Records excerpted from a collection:
——————
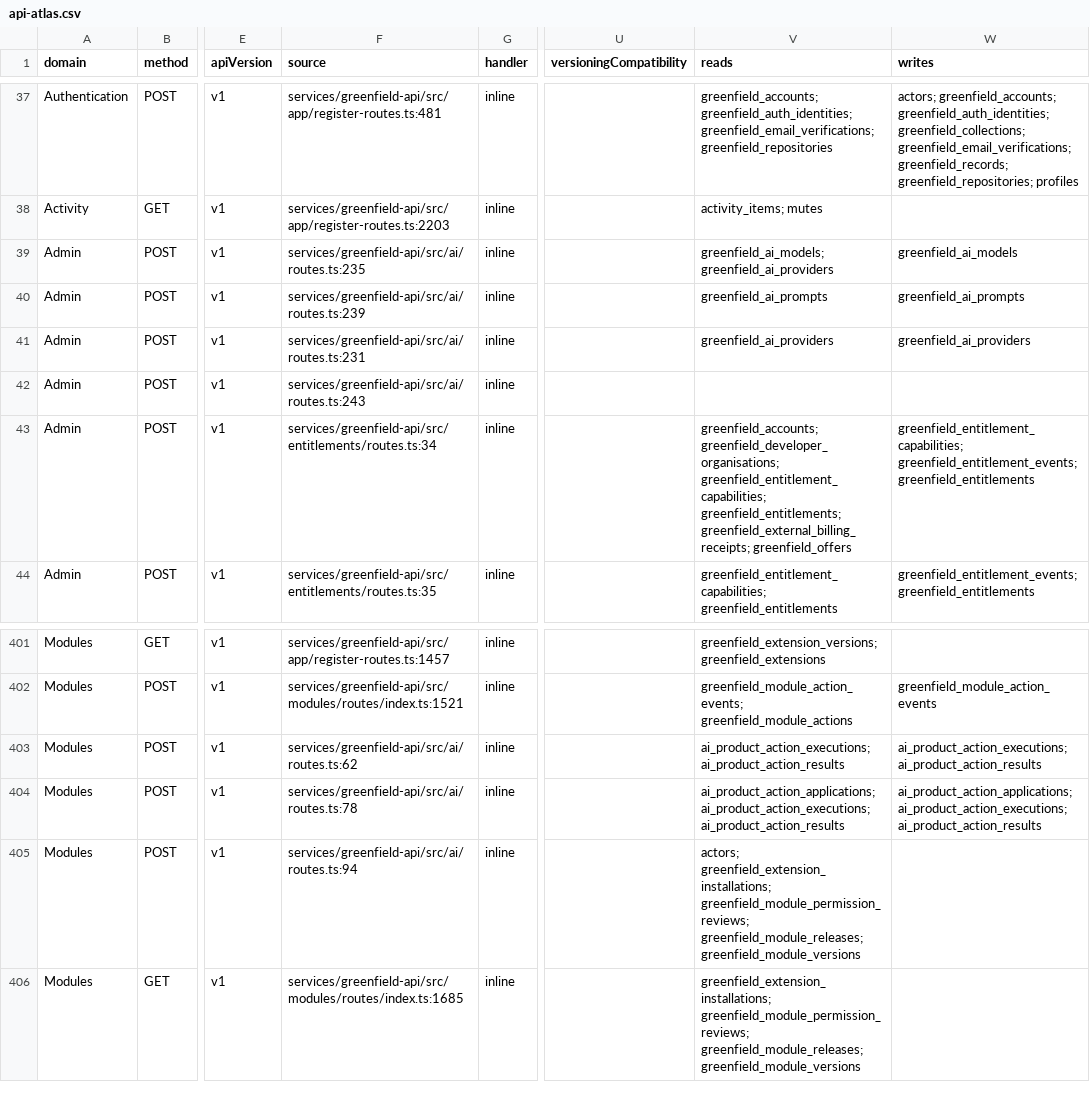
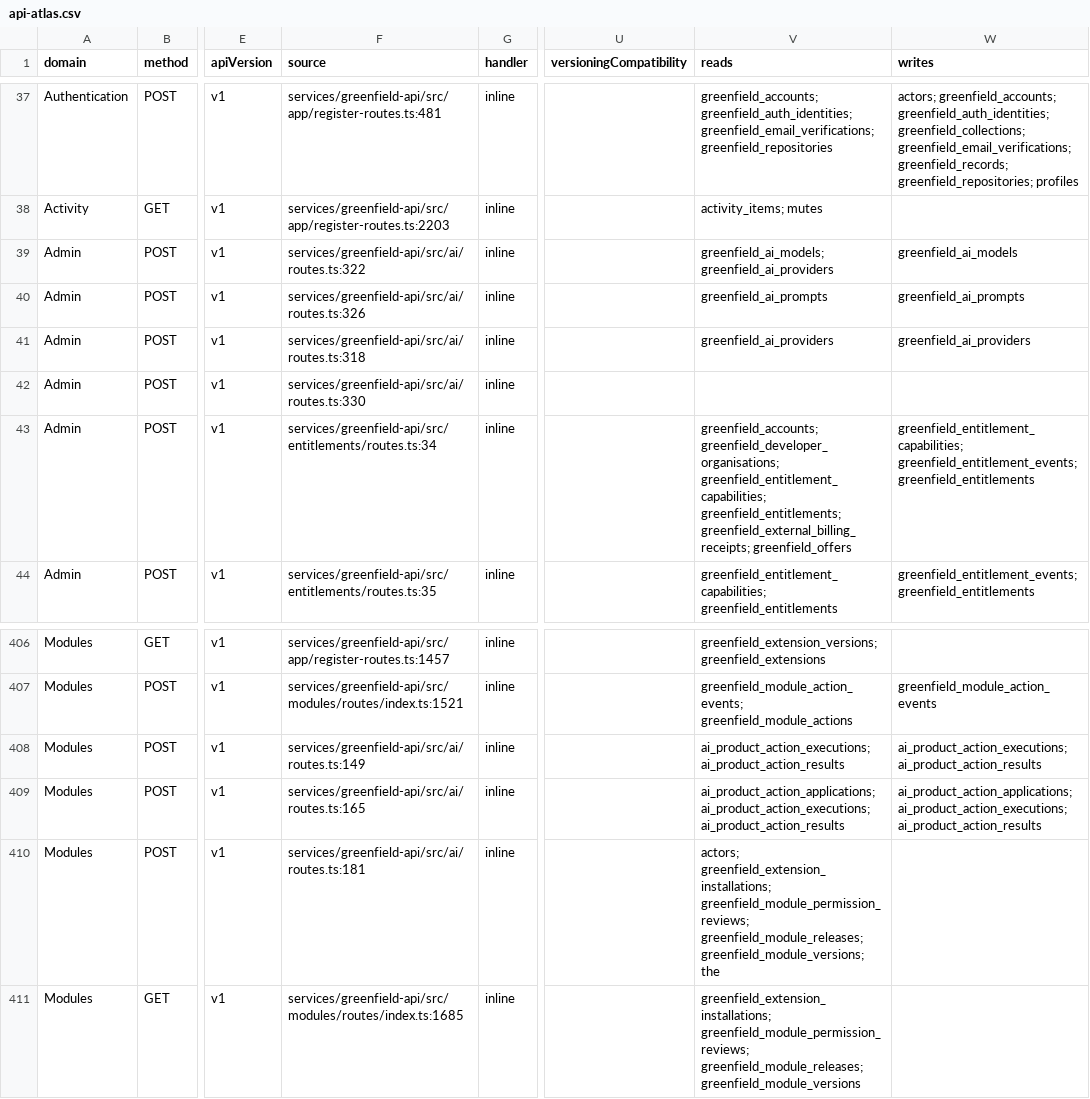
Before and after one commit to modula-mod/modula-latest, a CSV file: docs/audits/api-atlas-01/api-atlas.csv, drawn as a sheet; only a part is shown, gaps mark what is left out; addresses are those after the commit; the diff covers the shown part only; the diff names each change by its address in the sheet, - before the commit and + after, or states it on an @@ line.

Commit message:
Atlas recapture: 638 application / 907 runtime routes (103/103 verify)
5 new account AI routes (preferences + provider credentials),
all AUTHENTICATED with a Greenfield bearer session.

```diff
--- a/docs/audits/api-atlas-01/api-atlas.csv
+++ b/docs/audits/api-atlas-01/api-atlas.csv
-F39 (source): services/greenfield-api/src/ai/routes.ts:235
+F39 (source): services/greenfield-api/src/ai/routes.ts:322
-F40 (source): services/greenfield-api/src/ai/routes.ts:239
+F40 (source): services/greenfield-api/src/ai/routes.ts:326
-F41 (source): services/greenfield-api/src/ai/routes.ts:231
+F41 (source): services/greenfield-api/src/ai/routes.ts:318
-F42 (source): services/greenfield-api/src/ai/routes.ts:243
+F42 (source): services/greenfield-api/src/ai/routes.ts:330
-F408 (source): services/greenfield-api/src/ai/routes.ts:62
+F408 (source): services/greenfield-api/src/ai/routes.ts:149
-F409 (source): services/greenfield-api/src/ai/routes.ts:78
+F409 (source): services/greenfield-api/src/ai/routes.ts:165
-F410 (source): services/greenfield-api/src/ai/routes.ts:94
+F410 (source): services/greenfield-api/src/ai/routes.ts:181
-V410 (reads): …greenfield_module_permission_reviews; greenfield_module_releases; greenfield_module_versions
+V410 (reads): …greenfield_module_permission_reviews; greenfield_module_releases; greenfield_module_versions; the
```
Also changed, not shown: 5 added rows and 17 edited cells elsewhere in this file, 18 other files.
——————
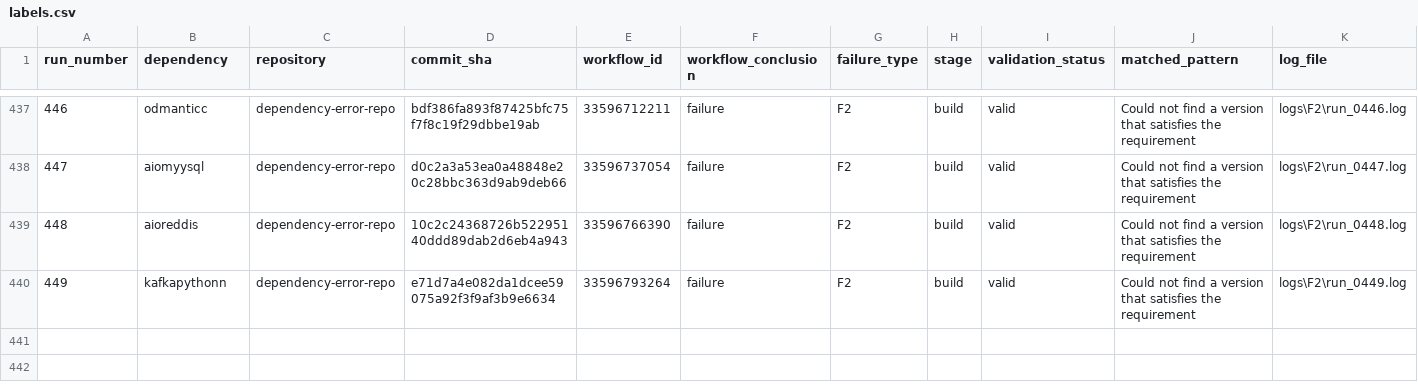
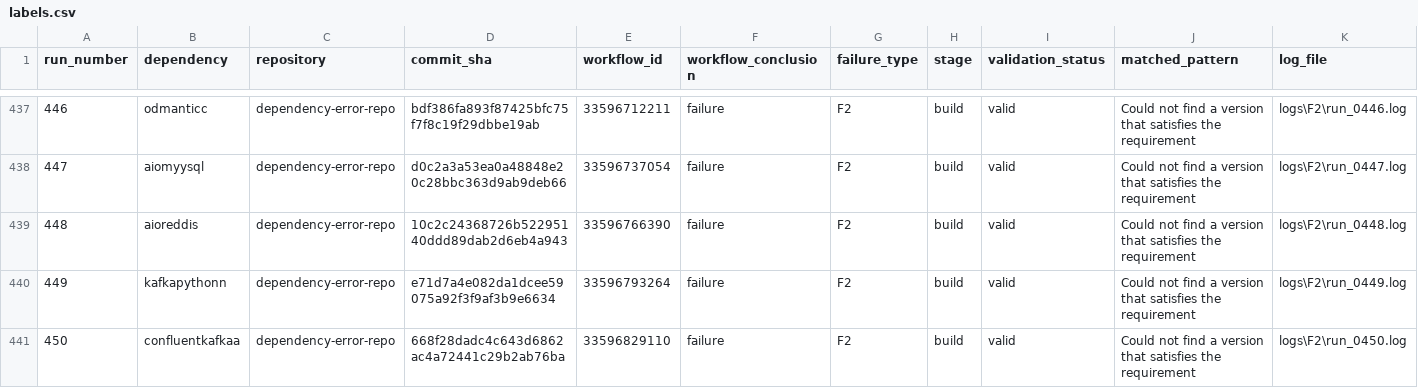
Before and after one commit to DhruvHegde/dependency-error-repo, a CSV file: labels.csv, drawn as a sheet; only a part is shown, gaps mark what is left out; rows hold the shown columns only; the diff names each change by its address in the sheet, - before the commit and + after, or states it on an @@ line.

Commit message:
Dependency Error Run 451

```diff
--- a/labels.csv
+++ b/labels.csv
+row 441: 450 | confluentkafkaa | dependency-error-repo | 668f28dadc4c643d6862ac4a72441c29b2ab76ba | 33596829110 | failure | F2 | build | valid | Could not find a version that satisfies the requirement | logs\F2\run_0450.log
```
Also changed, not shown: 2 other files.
——————
_TASK TO CARRY OUT:_ Copy out every line of the data that includes the word "docs".

_SOLUTION TO THE EXERCISE:_
Before and after one commit to modula-mod/modula-latest, a CSV file: docs/audits/api-atlas-01/api-atlas.csv, drawn as a sheet; only a part is shown, gaps mark what is left out; addresses are those after the commit; the diff covers the shown part only; the diff names each change by its address in the sheet, - before the commit and + after, or states it on an @@ line.
--- a/docs/audits/api-atlas-01/api-atlas.csv
+++ b/docs/audits/api-atlas-01/api-atlas.csv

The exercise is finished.